|GDP, current US$ billion||6.4|
|GDP per capita, current US$
|Life Expectancy at Birth, years||70.5|
Kosovo is a parliamentary republic. It declared independence on February 17, 2008 and is recognized as an independent country by 109 out of 193 United Nations members and by 23 out of 28 EU members. Kosovo is a potential candidate for EU membership, and in recent years, it has accelerated its EU integration process.
The current governing coalition includes the two biggest political parties in the country— the Democratic Party of Kosovo (PDK) and the Democratic League of Kosovo (LDK)—that together control a majority of over two-thirds of seats in parliament, with parliamentary elections again scheduled for June 2018.
Although Kosovo’s economic growth has outperformed its neighbors and been largely inclusive, it has not been sufficient to reduce the high rates of unemployment; provide formal jobs, particularly for women and youth; or reverse the trend of large-scale outmigration. The current growth model relies heavily on remittances and aid. This dependency, together with Kosovo’s structural characteristics, put pressure on competitiveness and productivity, limiting job creation and business expansion.
Kosovo’s current growth strategy needs to be adapted through reforms related to governance, macroeconomic, structural, and social policies.
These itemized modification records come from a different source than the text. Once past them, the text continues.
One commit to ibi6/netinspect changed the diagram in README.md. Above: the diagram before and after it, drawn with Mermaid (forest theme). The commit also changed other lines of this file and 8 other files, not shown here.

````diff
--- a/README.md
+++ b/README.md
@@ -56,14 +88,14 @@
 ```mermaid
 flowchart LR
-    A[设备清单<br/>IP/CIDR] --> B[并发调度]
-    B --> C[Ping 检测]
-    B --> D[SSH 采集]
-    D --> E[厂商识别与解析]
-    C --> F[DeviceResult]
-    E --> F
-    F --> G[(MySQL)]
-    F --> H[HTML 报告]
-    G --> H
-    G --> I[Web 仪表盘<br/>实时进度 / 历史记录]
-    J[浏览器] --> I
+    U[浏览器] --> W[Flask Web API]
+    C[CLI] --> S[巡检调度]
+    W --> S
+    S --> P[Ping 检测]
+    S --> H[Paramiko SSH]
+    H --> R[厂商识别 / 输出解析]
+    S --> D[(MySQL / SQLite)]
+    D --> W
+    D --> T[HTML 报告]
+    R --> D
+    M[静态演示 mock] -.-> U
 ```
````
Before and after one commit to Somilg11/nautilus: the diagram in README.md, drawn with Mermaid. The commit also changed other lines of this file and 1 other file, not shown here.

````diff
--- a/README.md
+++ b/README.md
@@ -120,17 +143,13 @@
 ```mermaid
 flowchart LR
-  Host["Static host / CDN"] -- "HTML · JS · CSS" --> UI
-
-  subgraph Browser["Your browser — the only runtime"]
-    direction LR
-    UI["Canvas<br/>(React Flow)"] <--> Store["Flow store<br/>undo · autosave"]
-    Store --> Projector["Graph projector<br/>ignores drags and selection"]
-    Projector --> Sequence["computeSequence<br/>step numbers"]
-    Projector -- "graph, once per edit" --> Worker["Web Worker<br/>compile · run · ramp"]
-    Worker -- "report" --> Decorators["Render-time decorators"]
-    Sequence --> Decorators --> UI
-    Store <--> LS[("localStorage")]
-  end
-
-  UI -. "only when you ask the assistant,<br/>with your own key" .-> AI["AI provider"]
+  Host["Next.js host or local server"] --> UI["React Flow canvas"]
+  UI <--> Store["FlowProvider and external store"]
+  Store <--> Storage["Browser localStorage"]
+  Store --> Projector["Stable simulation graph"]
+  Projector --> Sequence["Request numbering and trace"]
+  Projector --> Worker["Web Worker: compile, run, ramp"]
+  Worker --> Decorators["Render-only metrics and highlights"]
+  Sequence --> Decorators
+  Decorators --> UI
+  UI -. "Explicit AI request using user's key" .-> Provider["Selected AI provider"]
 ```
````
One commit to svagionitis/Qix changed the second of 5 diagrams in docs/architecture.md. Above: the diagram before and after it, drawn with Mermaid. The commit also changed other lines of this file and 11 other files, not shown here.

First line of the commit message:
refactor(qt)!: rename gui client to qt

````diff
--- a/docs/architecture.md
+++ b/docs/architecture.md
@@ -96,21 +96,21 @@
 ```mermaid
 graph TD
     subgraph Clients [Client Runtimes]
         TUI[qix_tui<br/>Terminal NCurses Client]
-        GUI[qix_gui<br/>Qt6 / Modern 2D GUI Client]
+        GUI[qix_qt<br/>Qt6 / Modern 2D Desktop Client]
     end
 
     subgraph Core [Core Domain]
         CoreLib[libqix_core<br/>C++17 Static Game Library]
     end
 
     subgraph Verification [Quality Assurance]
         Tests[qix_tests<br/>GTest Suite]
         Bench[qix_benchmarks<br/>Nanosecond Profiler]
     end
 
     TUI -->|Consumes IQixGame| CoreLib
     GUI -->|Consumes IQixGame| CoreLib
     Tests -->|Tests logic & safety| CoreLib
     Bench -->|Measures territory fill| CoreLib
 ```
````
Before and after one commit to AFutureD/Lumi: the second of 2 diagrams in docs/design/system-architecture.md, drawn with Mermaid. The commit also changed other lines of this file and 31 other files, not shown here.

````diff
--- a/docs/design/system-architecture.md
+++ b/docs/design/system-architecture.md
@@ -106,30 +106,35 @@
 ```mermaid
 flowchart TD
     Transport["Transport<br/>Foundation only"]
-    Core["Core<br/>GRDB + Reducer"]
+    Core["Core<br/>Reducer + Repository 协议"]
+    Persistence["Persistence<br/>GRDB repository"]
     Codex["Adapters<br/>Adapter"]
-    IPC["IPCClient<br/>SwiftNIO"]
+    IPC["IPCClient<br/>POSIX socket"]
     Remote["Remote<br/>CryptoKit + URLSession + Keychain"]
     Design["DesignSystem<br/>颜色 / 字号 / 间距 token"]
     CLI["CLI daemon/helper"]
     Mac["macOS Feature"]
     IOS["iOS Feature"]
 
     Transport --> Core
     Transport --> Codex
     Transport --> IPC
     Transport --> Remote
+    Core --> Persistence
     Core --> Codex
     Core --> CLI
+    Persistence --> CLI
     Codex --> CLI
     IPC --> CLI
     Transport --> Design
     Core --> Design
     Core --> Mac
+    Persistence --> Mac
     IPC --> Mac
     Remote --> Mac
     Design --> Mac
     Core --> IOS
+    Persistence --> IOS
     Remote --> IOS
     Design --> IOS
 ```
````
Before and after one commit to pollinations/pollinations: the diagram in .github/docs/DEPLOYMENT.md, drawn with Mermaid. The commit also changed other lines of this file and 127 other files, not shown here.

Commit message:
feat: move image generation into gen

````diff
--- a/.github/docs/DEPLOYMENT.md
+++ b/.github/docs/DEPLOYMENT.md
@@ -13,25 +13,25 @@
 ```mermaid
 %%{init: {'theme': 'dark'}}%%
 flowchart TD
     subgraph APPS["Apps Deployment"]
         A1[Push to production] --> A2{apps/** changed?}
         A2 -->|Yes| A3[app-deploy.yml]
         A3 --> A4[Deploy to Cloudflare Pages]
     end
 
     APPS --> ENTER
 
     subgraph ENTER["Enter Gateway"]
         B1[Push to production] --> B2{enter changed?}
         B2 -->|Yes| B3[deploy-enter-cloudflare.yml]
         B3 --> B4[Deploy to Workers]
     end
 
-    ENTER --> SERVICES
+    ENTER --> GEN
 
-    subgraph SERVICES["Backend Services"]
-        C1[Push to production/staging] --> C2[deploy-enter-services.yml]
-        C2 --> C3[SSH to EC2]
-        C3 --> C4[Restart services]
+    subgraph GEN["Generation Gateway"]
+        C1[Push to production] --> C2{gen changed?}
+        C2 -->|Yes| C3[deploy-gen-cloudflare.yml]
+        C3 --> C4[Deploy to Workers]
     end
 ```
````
Addressing the infrastructure bottleneck in energy and building up governance and the rule of law are top priority areas in aiming to fully reap the benefits of EU integration, unleashing productivity gains, and creating quality jobs and inclusion.
Last Updated: Oct 07, 2016